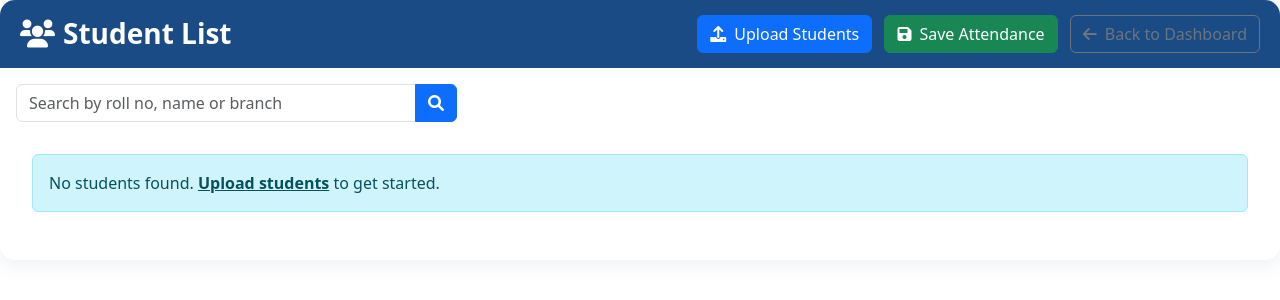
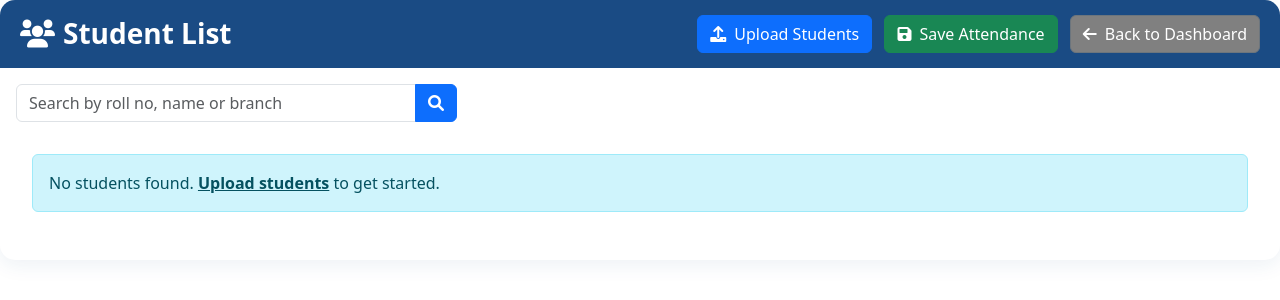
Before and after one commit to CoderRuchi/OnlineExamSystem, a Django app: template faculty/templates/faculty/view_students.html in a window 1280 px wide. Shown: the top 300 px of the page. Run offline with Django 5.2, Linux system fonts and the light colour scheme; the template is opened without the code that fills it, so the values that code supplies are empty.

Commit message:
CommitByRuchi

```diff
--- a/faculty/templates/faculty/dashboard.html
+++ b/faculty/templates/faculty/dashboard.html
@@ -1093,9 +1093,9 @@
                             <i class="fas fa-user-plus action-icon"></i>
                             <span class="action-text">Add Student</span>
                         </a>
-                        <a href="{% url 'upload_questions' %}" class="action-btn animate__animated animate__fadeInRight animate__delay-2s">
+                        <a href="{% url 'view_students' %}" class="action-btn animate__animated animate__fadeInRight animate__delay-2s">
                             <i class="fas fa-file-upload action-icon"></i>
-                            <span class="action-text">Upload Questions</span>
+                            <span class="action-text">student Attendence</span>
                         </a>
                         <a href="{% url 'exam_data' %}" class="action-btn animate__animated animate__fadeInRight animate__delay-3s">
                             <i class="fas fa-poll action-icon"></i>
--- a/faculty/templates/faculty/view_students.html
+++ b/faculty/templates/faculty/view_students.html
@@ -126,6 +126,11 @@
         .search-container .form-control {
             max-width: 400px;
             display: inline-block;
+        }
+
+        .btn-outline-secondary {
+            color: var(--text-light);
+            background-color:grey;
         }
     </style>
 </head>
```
──────────────────────────────
## INSTRUCTIONS TO FOLLOW
After removing the pictures, restate the whole listing above word for word.

## WRITTEN REPLY
Before and after one commit to CoderRuchi/OnlineExamSystem, a Django app: template faculty/templates/faculty/view_students.html in a window 1280 px wide. Shown: the top 300 px of the page. Run offline with Django 5.2, Linux system fonts and the light colour scheme; the template is opened without the code that fills it, so the values that code supplies are empty.

Commit message:
CommitByRuchi

```diff
--- a/faculty/templates/faculty/dashboard.html
+++ b/faculty/templates/faculty/dashboard.html
@@ -1093,9 +1093,9 @@
                             <i class="fas fa-user-plus action-icon"></i>
                             <span class="action-text">Add Student</span>
                         </a>
-                        <a href="{% url 'upload_questions' %}" class="action-btn animate__animated animate__fadeInRight animate__delay-2s">
+                        <a href="{% url 'view_students' %}" class="action-btn animate__animated animate__fadeInRight animate__delay-2s">
                             <i class="fas fa-file-upload action-icon"></i>
-                            <span class="action-text">Upload Questions</span>
+                            <span class="action-text">student Attendence</span>
                         </a>
                         <a href="{% url 'exam_data' %}" class="action-btn animate__animated animate__fadeInRight animate__delay-3s">
                             <i class="fas fa-poll action-icon"></i>
--- a/faculty/templates/faculty/view_students.html
+++ b/faculty/templates/faculty/view_students.html
@@ -126,6 +126,11 @@
         .search-container .form-control {
             max-width: 400px;
             display: inline-block;
+        }
+
+        .btn-outline-secondary {
+            color: var(--text-light);
+            background-color:grey;
         }
     </style>
 </head>
```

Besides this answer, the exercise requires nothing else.